Top of Source data

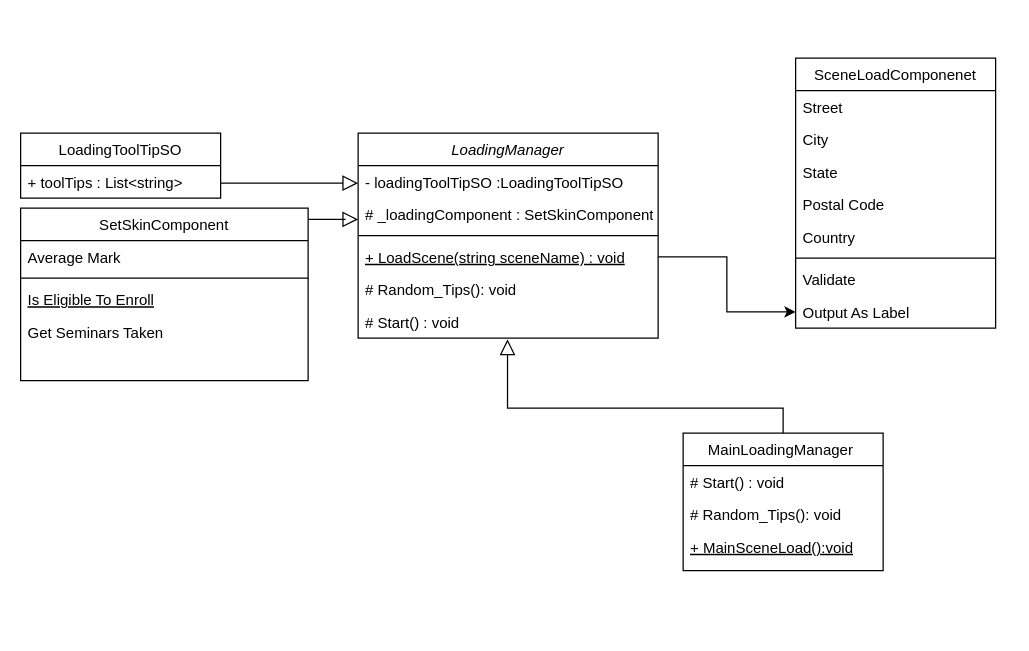
Above: StationerySmashLoading.drawio in elsam0104/Diagrams (draw.io), before the change. Source tidied: cells renumbered, new cells numbered last; positions are measured from the earlier drawing's top-left corner, leaving out a move shared by most shapes. Both pictures are drawn from the tidied source at 125%, with x=0, y=0 at pixel (20, 58).
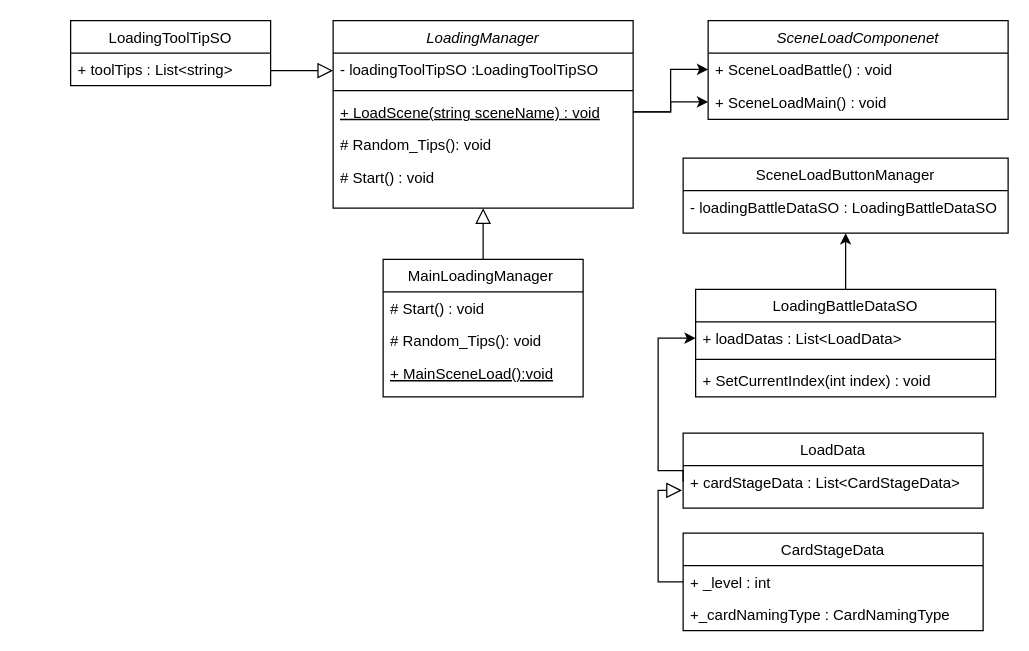
After the change.

What changed in the source:
```diff
@@
     <mxCell id="2" value="LoadingManager" style="swimlane;fontStyle=2;align=center;verticalAlign=top;horizontal=1;startSize=26;rounded=0;shadow=0;strokeWidth=1;" parent="1" vertex="1">
-      <mxGeometry x="270" y="60" width="240" height="164" as="geometry" />
+      <mxGeometry x="250" y="-30" width="240" height="150" as="geometry" />
     </mxCell>
@@
-    <mxCell id="4" value="# _loadingComponent : SetSkinComponent" style="text;align=left;verticalAlign=top;spacingLeft=4;spacingRight=4;overflow=hidden;rounded=0;shadow=0;html=0;" parent="2" vertex="1">
-      <mxGeometry y="52" width="240" height="26" as="geometry" />
-    </mxCell>
     <mxCell id="5" style="line;html=1;strokeWidth=1;align=left;verticalAlign=middle;spacingTop=-1;spacingLeft=3;spacingRight=3;labelPosition=right;" parent="2" vertex="1">
-      <mxGeometry y="78" width="240" height="8" as="geometry" />
+      <mxGeometry y="52" width="240" height="8" as="geometry" />
     </mxCell>
     <mxCell id="6" value="+ LoadScene(string sceneName) : void" style="text;align=left;verticalAlign=top;spacingLeft=4;spacingRight=4;overflow=hidden;points=[[0,0.5],[1,0.5]];portConstraint=eastwest;fontStyle=4;" parent="2" vertex="1">
-      <mxGeometry y="86" width="240" height="26" as="geometry" />
+      <mxGeometry y="60" width="240" height="26" as="geometry" />
     </mxCell>
     <mxCell id="7" value="# Random_Tips(): void" style="text;align=left;verticalAlign=top;spacingLeft=4;spacingRight=4;overflow=hidden;rounded=0;shadow=0;html=0;" parent="2" vertex="1">
-      <mxGeometry y="112" width="240" height="26" as="geometry" />
+      <mxGeometry y="86" width="240" height="26" as="geometry" />
     </mxCell>
     <mxCell id="8" value="# Start() : void" style="text;align=left;verticalAlign=top;spacingLeft=4;spacingRight=4;overflow=hidden;points=[[0,0.5],[1,0.5]];portConstraint=eastwest;" parent="2" vertex="1">
-      <mxGeometry y="138" width="240" height="26" as="geometry" />
+      <mxGeometry y="112" width="240" height="26" as="geometry" />
     </mxCell>
-    <mxCell id="9" value="SetSkinComponent" style="swimlane;fontStyle=0;align=center;verticalAlign=top;horizontal=1;startSize=26;rounded=0;shadow=0;strokeWidth=1;" parent="1" vertex="1">
-      <mxGeometry y="120" width="230" height="138" as="geometry" />
-    </mxCell>
-    <mxCell id="10" value="Average Mark" style="text;align=left;verticalAlign=top;spacingLeft=4;spacingRight=4;overflow=hidden;rounded=0;shadow=0;html=0;" parent="9" vertex="1">
-      <mxGeometry y="26" width="230" height="26" as="geometry" />
-    </mxCell>
-    <mxCell id="11" style="line;html=1;strokeWidth=1;align=left;verticalAlign=middle;spacingTop=-1;spacingLeft=3;spacingRight=3;labelPosition=right;" parent="9" vertex="1">
-      <mxGeometry y="52" width="230" height="8" as="geometry" />
-    </mxCell>
-    <mxCell id="12" value="Is Eligible To Enroll" style="text;align=left;verticalAlign=top;spacingLeft=4;spacingRight=4;overflow=hidden;fontStyle=4;" parent="9" vertex="1">
-      <mxGeometry y="60" width="230" height="26" as="geometry" />
-    </mxCell>
-    <mxCell id="13" value="Get Seminars Taken" style="text;align=left;verticalAlign=top;spacingLeft=4;spacingRight=4;overflow=hidden;" parent="9" vertex="1">
-      <mxGeometry y="86" width="230" height="26" as="geometry" />
-    </mxCell>
-    <mxCell id="14" style="endArrow=block;endSize=10;endFill=0;shadow=0;strokeWidth=1;rounded=0;edgeStyle=elbowEdgeStyle;elbow=vertical;" parent="1" edge="1" source="9" target="2">
-      <mxGeometry relative="1" as="geometry">
-        <Array as="points">
-          <mxPoint x="260" y="129" />
-        </Array>
-      </mxGeometry>
-    </mxCell>
     <mxCell id="15" value="LoadingToolTipSO" style="swimlane;fontStyle=0;align=center;verticalAlign=top;horizontal=1;startSize=26;rounded=0;shadow=0;strokeWidth=1;" parent="1" vertex="1">
-      <mxGeometry y="60" width="160" height="52" as="geometry" />
+      <mxGeometry x="40" y="-30" width="160" height="52" as="geometry" />
     </mxCell>
@@
     <mxCell id="17" style="endArrow=block;endSize=10;endFill=0;shadow=0;strokeWidth=1;rounded=0;edgeStyle=elbowEdgeStyle;elbow=vertical;" parent="1" edge="1" source="15" target="2">
       <mxGeometry relative="1" as="geometry">
         <Array as="points">
-          <mxPoint x="250" y="100" />
-          <mxPoint x="330" y="210" />
-          <mxPoint x="320" y="250" />
+          <mxPoint x="230" y="10" />
+          <mxPoint x="310" y="120" />
+          <mxPoint x="300" y="160" />
         </Array>
       </mxGeometry>
     </mxCell>
-    <mxCell id="18" value="SceneLoadComponenet" style="swimlane;fontStyle=0;align=center;verticalAlign=top;horizontal=1;startSize=26;rounded=0;shadow=0;strokeWidth=1;" parent="1" vertex="1">
-      <mxGeometry x="620" width="160" height="216" as="geometry" />
-    </mxCell>
-    <mxCell id="19" value="Street" style="text;align=left;verticalAlign=top;spacingLeft=4;spacingRight=4;overflow=hidden;" parent="18" vertex="1">
-      <mxGeometry y="26" width="160" height="26" as="geometry" />
-    </mxCell>
-    <mxCell id="20" value="City" style="text;align=left;verticalAlign=top;spacingLeft=4;spacingRight=4;overflow=hidden;rounded=0;shadow=0;html=0;" parent="18" vertex="1">
-      <mxGeometry y="52" width="160" height="26" as="geometry" />
-    </mxCell>
-    <mxCell id="21" value="State" style="text;align=left;verticalAlign=top;spacingLeft=4;spacingRight=4;overflow=hidden;rounded=0;shadow=0;html=0;" parent="18" vertex="1">
-      <mxGeometry y="78" width="160" height="26" as="geometry" />
-    </mxCell>
-    <mxCell id="22" value="Postal Code" style="text;align=left;verticalAlign=top;spacingLeft=4;spacingRight=4;overflow=hidden;rounded=0;shadow=0;html=0;" parent="18" vertex="1">
-      <mxGeometry y="104" width="160" height="26" as="geometry" />
-    </mxCell>
-    <mxCell id="23" value="Country" style="text;align=left;verticalAlign=top;spacingLeft=4;spacingRight=4;overflow=hidden;rounded=0;shadow=0;html=0;" parent="18" vertex="1">
-      <mxGeometry y="130" width="160" height="26" as="geometry" />
-    </mxCell>
-    <mxCell id="24" style="line;html=1;strokeWidth=1;align=left;verticalAlign=middle;spacingTop=-1;spacingLeft=3;spacingRight=3;labelPosition=right;" parent="18" vertex="1">
-      <mxGeometry y="156" width="160" height="8" as="geometry" />
-    </mxCell>
-    <mxCell id="25" value="Validate" style="text;align=left;verticalAlign=top;spacingLeft=4;spacingRight=4;overflow=hidden;" parent="18" vertex="1">
-      <mxGeometry y="164" width="160" height="26" as="geometry" />
-    </mxCell>
-    <mxCell id="26" value="Output As Label" style="text;align=left;verticalAlign=top;spacingLeft=4;spacingRight=4;overflow=hidden;points=[[0,0.5],[1,0.5]];portConstraint=eastwest;" parent="18" vertex="1">
-      <mxGeometry y="190" width="160" height="26" as="geometry" />
-    </mxCell>
     <mxCell id="27" value="MainLoadingManager " style="swimlane;fontStyle=0;align=center;verticalAlign=top;horizontal=1;startSize=26;rounded=0;shadow=0;strokeWidth=1;" parent="1" vertex="1">
-      <mxGeometry x="530" y="300" width="160" height="110" as="geometry" />
+      <mxGeometry x="290" y="161" width="160" height="110" as="geometry" />
     </mxCell>
@@
-    <mxCell id="31" style="endArrow=block;endSize=10;endFill=0;shadow=0;strokeWidth=1;rounded=0;edgeStyle=elbowEdgeStyle;elbow=vertical;exitX=0.5;exitY=0;exitDx=0;exitDy=0;entryX=0.498;entryY=1.038;entryDx=0;entryDy=0;entryPerimeter=0;" parent="1" edge="1" source="27" target="8">
+    <mxCell id="31" style="endArrow=block;endSize=10;endFill=0;shadow=0;strokeWidth=1;rounded=0;edgeStyle=elbowEdgeStyle;elbow=vertical;exitX=0.5;exitY=0;exitDx=0;exitDy=0;entryX=0.5;entryY=1;entryDx=0;entryDy=0;" parent="1" edge="1" source="27" target="2">
       <mxGeometry relative="1" as="geometry">
         <Array as="points">
-          <mxPoint x="390" y="280" />
+          <mxPoint x="460" y="160" />
         </Array>
       </mxGeometry>
     </mxCell>
-    <mxCell id="32" style="edgeStyle=orthogonalEdgeStyle;rounded=0;jettySize=auto;html=1;" parent="1" edge="1" source="6" target="26">
-      <mxGeometry relative="1" as="geometry" />
-    </mxCell>
+    <mxCell id="18" value="SceneLoadComponenet" style="swimlane;fontStyle=2;align=center;verticalAlign=top;horizontal=1;startSize=26;rounded=0;shadow=0;strokeWidth=1;" parent="1" vertex="1">
+      <mxGeometry x="550" y="-30" width="240" height="79" as="geometry" />
+    </mxCell>
+    <mxCell id="33" value="+ SceneLoadBattle() : void" style="text;align=left;verticalAlign=top;spacingLeft=4;spacingRight=4;overflow=hidden;points=[[0,0.5],[1,0.5]];portConstraint=eastwest;fontStyle=0;" parent="18" vertex="1">
+      <mxGeometry y="26" width="240" height="26" as="geometry" />
+    </mxCell>
+    <mxCell id="34" value="+ SceneLoadMain() : void" style="text;align=left;verticalAlign=top;spacingLeft=4;spacingRight=4;overflow=hidden;points=[[0,0.5],[1,0.5]];portConstraint=eastwest;rounded=0;shadow=0;html=0;" parent="18" vertex="1">
+      <mxGeometry y="52" width="240" height="26" as="geometry" />
+    </mxCell>
+    <mxCell id="35" value="LoadData" style="swimlane;fontStyle=0;align=center;verticalAlign=top;horizontal=1;startSize=26;rounded=0;shadow=0;strokeWidth=1;" parent="1" vertex="1">
+      <mxGeometry x="530" y="300" width="240" height="60" as="geometry" />
+    </mxCell>
+    <mxCell id="36" value="+ cardStageData : List&lt;CardStageData&gt; " style="text;align=left;verticalAlign=top;spacingLeft=4;spacingRight=4;overflow=hidden;points=[[0,0.5],[1,0.5]];portConstraint=eastwest;" parent="35" vertex="1">
+      <mxGeometry y="26" width="240" height="26" as="geometry" />
+    </mxCell>
+    <mxCell id="37" value="CardStageData" style="swimlane;fontStyle=0;align=center;verticalAlign=top;horizontal=1;startSize=26;rounded=0;shadow=0;strokeWidth=1;" parent="1" vertex="1">
+      <mxGeometry x="530" y="380" width="240" height="78" as="geometry" />
+    </mxCell>
+    <mxCell id="38" value="+ _level : int" style="text;align=left;verticalAlign=top;spacingLeft=4;spacingRight=4;overflow=hidden;" parent="37" vertex="1">
+      <mxGeometry y="26" width="240" height="26" as="geometry" />
+    </mxCell>
+    <mxCell id="39" value="+_cardNamingType : CardNamingType " style="text;align=left;verticalAlign=top;spacingLeft=4;spacingRight=4;overflow=hidden;" parent="37" vertex="1">
+      <mxGeometry y="52" width="240" height="26" as="geometry" />
+    </mxCell>
+    <mxCell id="40" style="edgeStyle=orthogonalEdgeStyle;rounded=0;jettySize=auto;html=1;exitX=0.5;exitY=0;exitDx=0;exitDy=0;entryX=0.5;entryY=1;entryDx=0;entryDy=0;" parent="1" edge="1" source="41" target="45">
+      <mxGeometry relative="1" as="geometry" />
+    </mxCell>
+    <mxCell id="41" value="LoadingBattleDataSO" style="swimlane;fontStyle=0;align=center;verticalAlign=top;horizontal=1;startSize=26;rounded=0;shadow=0;strokeWidth=1;" parent="1" vertex="1">
+      <mxGeometry x="540" y="185" width="240" height="86" as="geometry" />
+    </mxCell>
+    <mxCell id="42" value="+ loadDatas : List&lt;LoadData&gt; " style="text;align=left;verticalAlign=top;spacingLeft=4;spacingRight=4;overflow=hidden;points=[[0,0.5],[1,0.5]];portConstraint=eastwest;" parent="41" vertex="1">
+      <mxGeometry y="26" width="240" height="26" as="geometry" />
+    </mxCell>
+    <mxCell id="43" style="line;html=1;strokeWidth=1;align=left;verticalAlign=middle;spacingTop=-1;spacingLeft=3;spacingRight=3;labelPosition=right;" parent="41" vertex="1">
+      <mxGeometry y="52" width="240" height="8" as="geometry" />
+    </mxCell>
+    <mxCell id="44" value="+ SetCurrentIndex(int index) : void" style="text;align=left;verticalAlign=top;spacingLeft=4;spacingRight=4;overflow=hidden;" parent="41" vertex="1">
+      <mxGeometry y="60" width="240" height="26" as="geometry" />
+    </mxCell>
+    <mxCell id="45" value="SceneLoadButtonManager" style="swimlane;fontStyle=0;align=center;verticalAlign=top;horizontal=1;startSize=26;rounded=0;shadow=0;strokeWidth=1;" parent="1" vertex="1">
+      <mxGeometry x="530" y="80" width="260" height="60" as="geometry" />
+    </mxCell>
+    <mxCell id="46" value="- loadingBattleDataSO : LoadingBattleDataSO " style="text;align=left;verticalAlign=top;spacingLeft=4;spacingRight=4;overflow=hidden;" parent="45" vertex="1">
+      <mxGeometry y="26" width="260" height="26" as="geometry" />
+    </mxCell>
+    <mxCell id="47" style="endArrow=block;endSize=10;endFill=0;shadow=0;strokeWidth=1;rounded=0;edgeStyle=elbowEdgeStyle;elbow=vertical;exitX=0;exitY=0.5;exitDx=0;exitDy=0;entryX=-0.004;entryY=0.76;entryDx=0;entryDy=0;entryPerimeter=0;" parent="1" edge="1" source="37" target="36">
+      <mxGeometry relative="1" as="geometry">
+        <Array as="points">
+          <mxPoint x="510" y="350" />
+          <mxPoint x="510" y="370" />
+          <mxPoint x="120" y="475" />
+          <mxPoint x="-80" y="405" />
+          <mxPoint y="515" />
+          <mxPoint x="-10" y="555" />
+        </Array>
+      </mxGeometry>
+    </mxCell>
+    <mxCell id="48" style="edgeStyle=orthogonalEdgeStyle;rounded=0;jettySize=auto;html=1;exitX=1;exitY=0.5;exitDx=0;exitDy=0;entryX=0;entryY=0.5;entryDx=0;entryDy=0;" parent="1" edge="1" source="6" target="34">
+      <mxGeometry relative="1" as="geometry" />
+    </mxCell>
+    <mxCell id="49" style="edgeStyle=orthogonalEdgeStyle;rounded=0;jettySize=auto;html=1;exitX=0;exitY=0.5;exitDx=0;exitDy=0;entryX=0;entryY=0.5;entryDx=0;entryDy=0;" parent="1" edge="1" source="36" target="42">
+      <mxGeometry relative="1" as="geometry">
+        <Array as="points">
+          <mxPoint x="530" y="330" />
+          <mxPoint x="510" y="330" />
+          <mxPoint x="510" y="224" />
+        </Array>
+      </mxGeometry>
+    </mxCell>
+    <mxCell id="50" style="edgeStyle=orthogonalEdgeStyle;rounded=0;jettySize=auto;html=1;exitX=1;exitY=0.5;exitDx=0;exitDy=0;entryX=0;entryY=0.5;entryDx=0;entryDy=0;" parent="1" edge="1" source="6" target="33">
+      <mxGeometry relative="1" as="geometry" />
+    </mxCell>
```
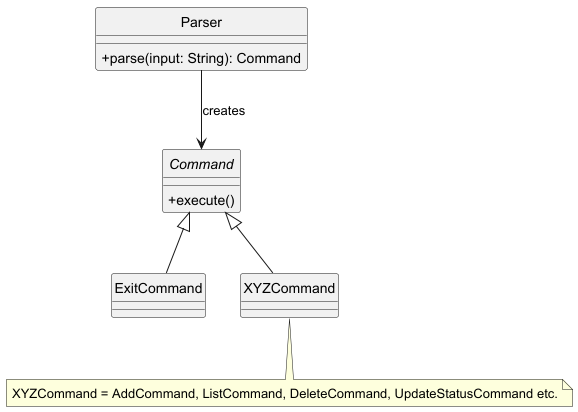
eth4n22/tp keeps this PlantUML diagram as docs/images/ParserClass.png. Above is the earlier version. Its diagram source:
```plantuml
@startuml
skinparam classAttributeIconSize 0
hide circle

class Parser {
    + parse(input: String): Command
}

abstract class Command {
    + execute()
}

class ExitCommand extends Command {
}

class XYZCommand extends Command {
}

Parser --> Command : creates

note bottom of XYZCommand
XYZCommand = AddCommand, ListCommand, DeleteCommand, UpdateStatusCommand etc.
end note
@enduml
```
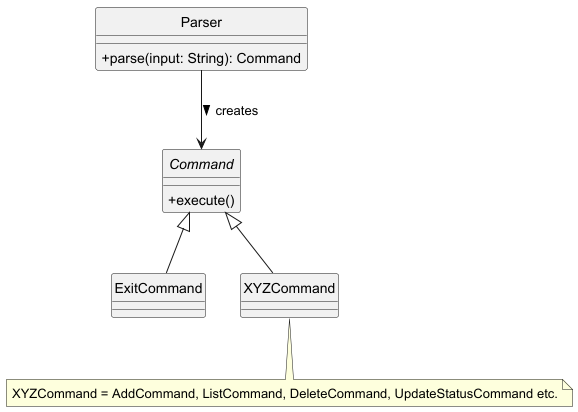
After the commit.

Commit message:
Update parser uml diagram

Diff of the diagram source:
```diff
@@ -16,7 +16,7 @@
 class XYZCommand extends Command {
 }
 
-Parser --> Command : creates
+Parser --> Command : creates >
 
 note bottom of XYZCommand
 XYZCommand = AddCommand, ListCommand, DeleteCommand, UpdateStatusCommand etc.
```
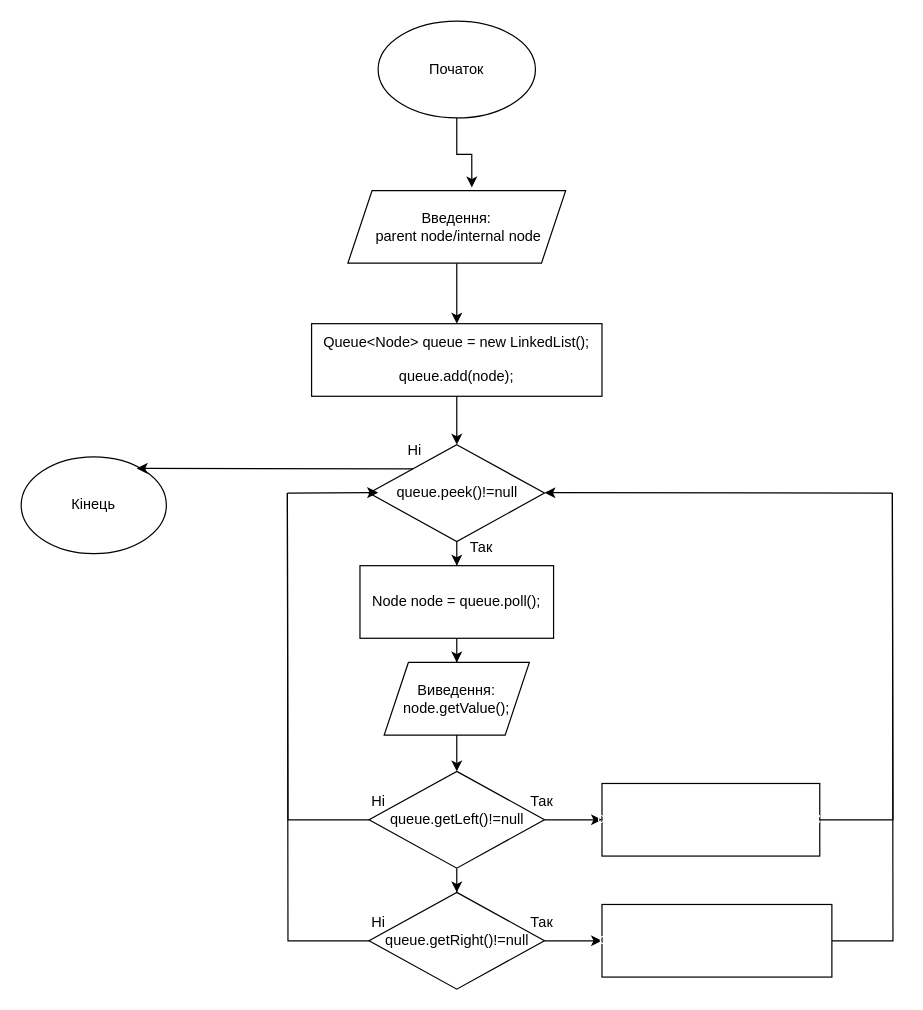
The draw.io diagram src/task/task2/block_diagrams/iterative_traversal.drawio in Zidan4ik/Algorithms, before the edit. Source tidied: cells renumbered, new cells numbered last; positions are measured from the earlier drawing's top-left corner, leaving out a move shared by most shapes. Both pictures are drawn from the tidied source at 121%, with x=0, y=0 at pixel (21, 21).
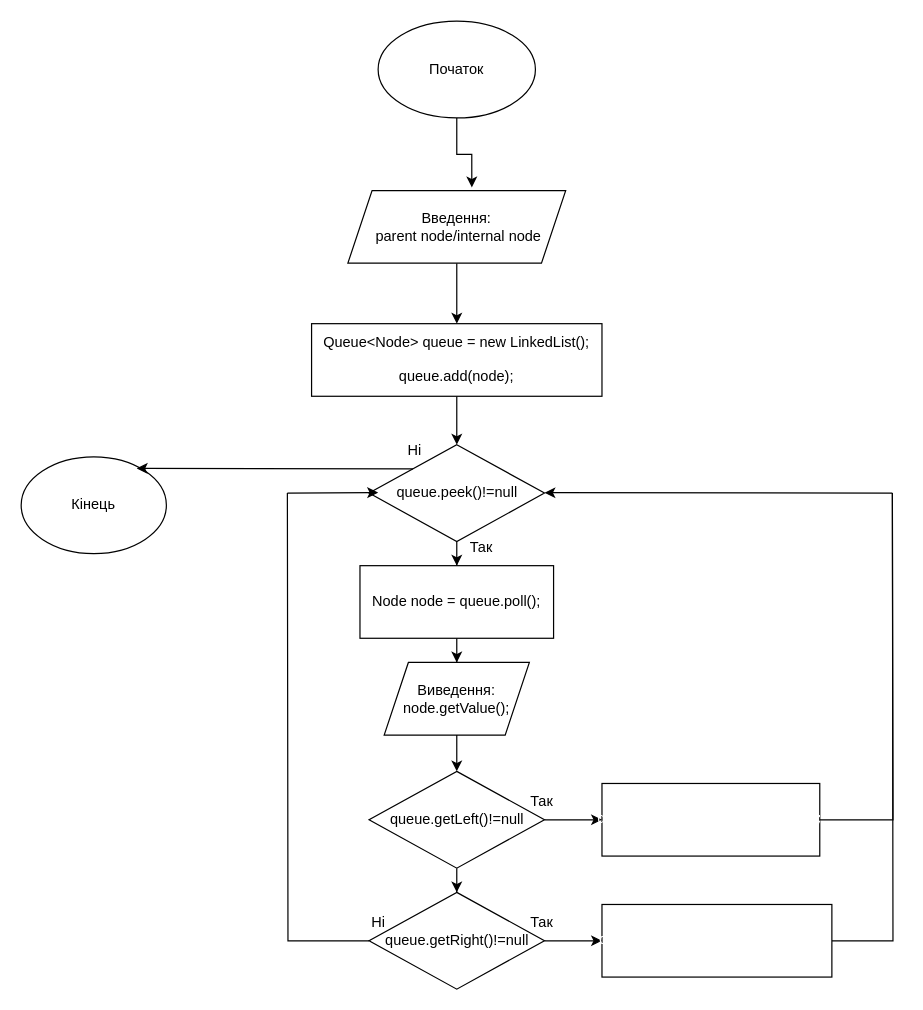
After the change.

The change refers to these unchanged cells:
```xml
<mxCell id="18" value="queue.getLeft()!=null" style="rhombus;whiteSpace=wrap;html=1;" parent="1" vertex="1">
  <mxGeometry x="287.5" y="620" width="145" height="80" as="geometry" />
</mxCell>
```

Diff of the diagram source:
```diff
@@
-    <mxCell id="16" style="edgeStyle=orthogonalEdgeStyle;rounded=0;jettySize=auto;html=1;endArrow=none;endFill=0;" parent="1" edge="1" source="18">
-      <mxGeometry relative="1" as="geometry">
-        <mxPoint x="220" y="390" as="targetPoint" />
-      </mxGeometry>
-    </mxCell>
@@
-    <mxCell id="28" value="Ні" style="text;html=1;align=center;verticalAlign=middle;strokeColor=none;fillColor=none;" parent="1" vertex="1">
-      <mxGeometry x="280" y="630" width="30" height="30" as="geometry" />
-    </mxCell>
```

Bottom of Source data

The expected result is every line above containing the string "middle".

     <mxCell id="5" style="line;html=1;strokeWidth=1;align=left;verticalAlign=middle;spacingTop=-1;spacingLeft=3;spacingRight=3;labelPosition=right;" parent="2" vertex="1">
-    <mxCell id="11" style="line;html=1;strokeWidth=1;align=left;verticalAlign=middle;spacingTop=-1;spacingLeft=3;spacingRight=3;labelPosition=right;" parent="9" vertex="1">
-    <mxCell id="24" style="line;html=1;strokeWidth=1;align=left;verticalAlign=middle;spacingTop=-1;spacingLeft=3;spacingRight=3;labelPosition=right;" parent="18" vertex="1">
+    <mxCell id="43" style="line;html=1;strokeWidth=1;align=left;verticalAlign=middle;spacingTop=-1;spacingLeft=3;spacingRight=3;labelPosition=right;" parent="41" vertex="1">
-    <mxCell id="28" value="Ні" style="text;html=1;align=center;verticalAlign=middle;strokeColor=none;fillColor=none;" parent="1" vertex="1">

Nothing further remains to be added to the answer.